[PROBLEM TO SOLVE] Please return every record exactly, with no pictures included.

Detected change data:
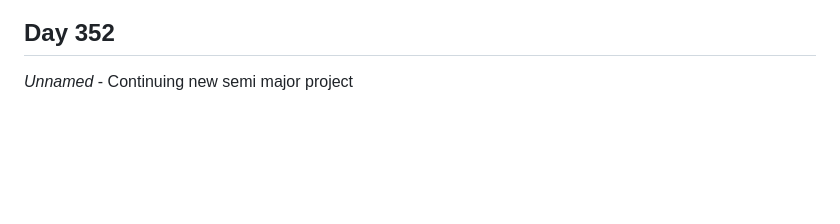
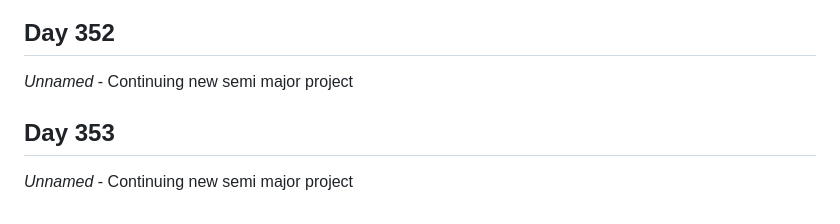
Before and after one commit to Antoine-Meloche/Coding365, a Markdown page: CHANGELOG.md, the part around the change. Rendered like a GitHub page; blank space fills up the shorter version.

Commit message:
Day 353 -Unnamed

```diff
--- a/CHANGELOG.md
+++ b/CHANGELOG.md
@@ -1086,3 +1086,6 @@
 
 ## Day 352
 *Unnamed* - Continuing new semi major project
+
+## Day 353
+*Unnamed* - Continuing new semi major project
```
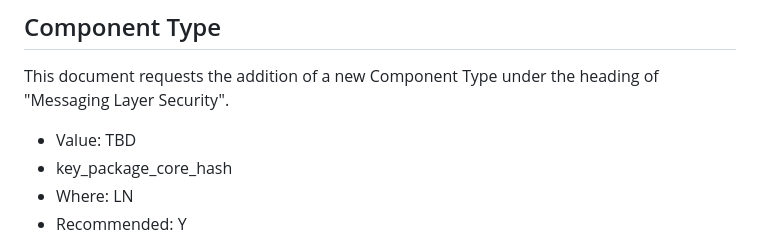
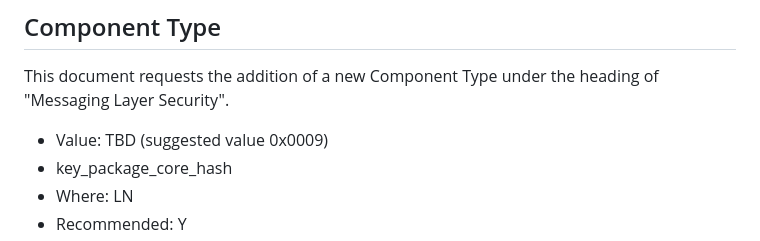
Before and after one commit to kkohbrok/draft-kohbrok-single-signature-keypackages, a Markdown page: draft-kohbrok-mls-single-signature-keypackages.md, the part around the change. Rendered like a GitHub page.

Commit message:
Add a component ID

```diff
--- a/draft-kohbrok-mls-single-signature-keypackages.md
+++ b/draft-kohbrok-mls-single-signature-keypackages.md
@@ -138,7 +138,7 @@ KeyPackageCoreHash validated.
 This document requests the addition of a new Component Type under the heading of
 "Messaging Layer Security".
 
-- Value: TBD
+- Value: TBD (suggested value 0x0009)
 - key_package_core_hash
 - Where: LN
 - Recommended: Y
```
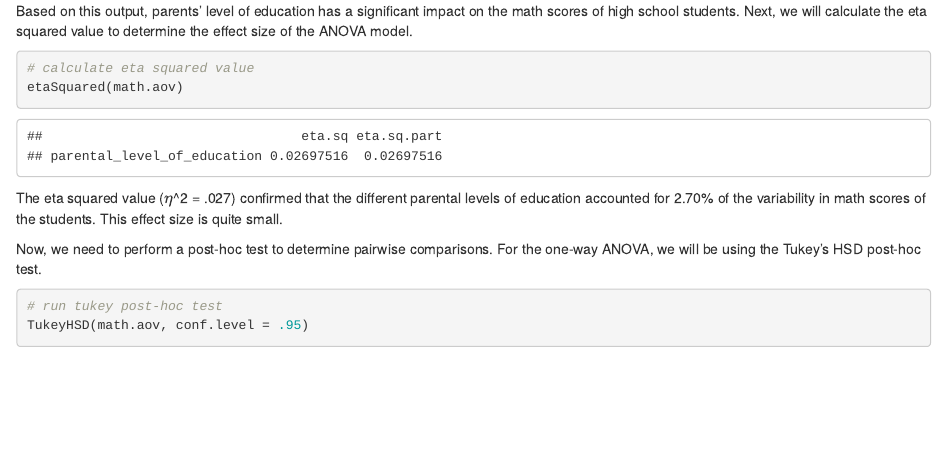
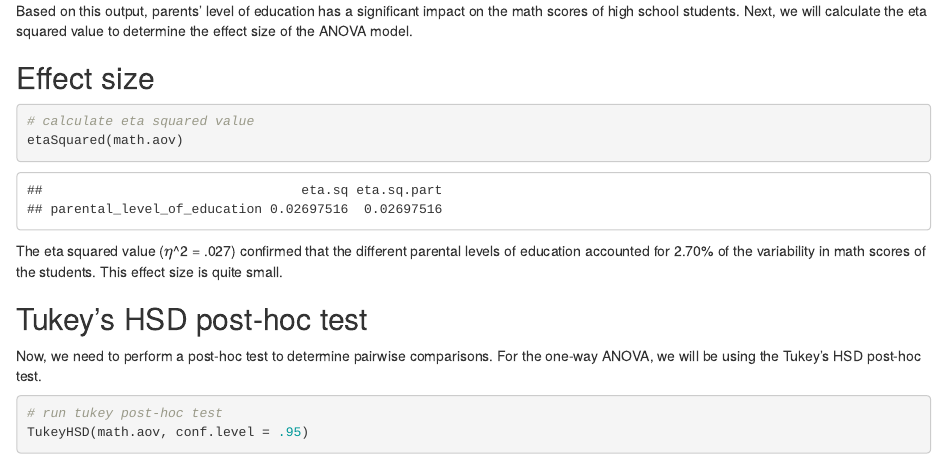
Before and after one commit to psyduckling/educ863_final_paper, an R Markdown document (report/math_score_analysis.Rmd): the page in a window 1100 px wide, from 4650 px down. The pictures show the output file report/math_score_analysis.html that the author committed with the source, opened offline.

Commit message:
Change headers

````diff
--- a/report/math_score_analysis.Rmd
+++ b/report/math_score_analysis.Rmd
@@ -155,12 +155,16 @@ summary(math.aov)
 
 Based on this output, parents' level of education has a significant impact on the math scores of high school students. Next, we will calculate the eta squared value to determine the effect size of the ANOVA model.
 
+## Effect size
+
 ```{r eta squared}
 # calculate eta squared value
 etaSquared(math.aov)
 ```
 
 The eta squared value ($\eta$^2 = .027) confirmed that the different parental levels of education accounted for 2.70% of the variability in math scores of the students. This effect size is quite small.
+
+## Tukey's HSD post-hoc test
 
 Now, we need to perform a post-hoc test to determine pairwise comparisons. For the one-way ANOVA, we will be using the Tukey's HSD post-hoc test.
 
````
Also changed, not shown: report/math_score_analysis.html, report/math_score_analysis.md.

[SOLUTION FOR THIS TASK]
Before and after one commit to Antoine-Meloche/Coding365, a Markdown page: CHANGELOG.md, the part around the change. Rendered like a GitHub page; blank space fills up the shorter version.

Commit message:
Day 353 -Unnamed

```diff
--- a/CHANGELOG.md
+++ b/CHANGELOG.md
@@ -1086,3 +1086,6 @@
 
 ## Day 352
 *Unnamed* - Continuing new semi major project
+
+## Day 353
+*Unnamed* - Continuing new semi major project
```
Before and after one commit to kkohbrok/draft-kohbrok-single-signature-keypackages, a Markdown page: draft-kohbrok-mls-single-signature-keypackages.md, the part around the change. Rendered like a GitHub page.

Commit message:
Add a component ID

```diff
--- a/draft-kohbrok-mls-single-signature-keypackages.md
+++ b/draft-kohbrok-mls-single-signature-keypackages.md
@@ -138,7 +138,7 @@ KeyPackageCoreHash validated.
 This document requests the addition of a new Component Type under the heading of
 "Messaging Layer Security".
 
-- Value: TBD
+- Value: TBD (suggested value 0x0009)
 - key_package_core_hash
 - Where: LN
 - Recommended: Y
```
Before and after one commit to psyduckling/educ863_final_paper, an R Markdown document (report/math_score_analysis.Rmd): the page in a window 1100 px wide, from 4650 px down. The pictures show the output file report/math_score_analysis.html that the author committed with the source, opened offline.

Commit message:
Change headers

````diff
--- a/report/math_score_analysis.Rmd
+++ b/report/math_score_analysis.Rmd
@@ -155,12 +155,16 @@ summary(math.aov)
 
 Based on this output, parents' level of education has a significant impact on the math scores of high school students. Next, we will calculate the eta squared value to determine the effect size of the ANOVA model.
 
+## Effect size
+
 ```{r eta squared}
 # calculate eta squared value
 etaSquared(math.aov)
 ```
 
 The eta squared value ($\eta$^2 = .027) confirmed that the different parental levels of education accounted for 2.70% of the variability in math scores of the students. This effect size is quite small.
+
+## Tukey's HSD post-hoc test
 
 Now, we need to perform a post-hoc test to determine pairwise comparisons. For the one-way ANOVA, we will be using the Tukey's HSD post-hoc test.
 
````
Also changed, not shown: report/math_score_analysis.html, report/math_score_analysis.md.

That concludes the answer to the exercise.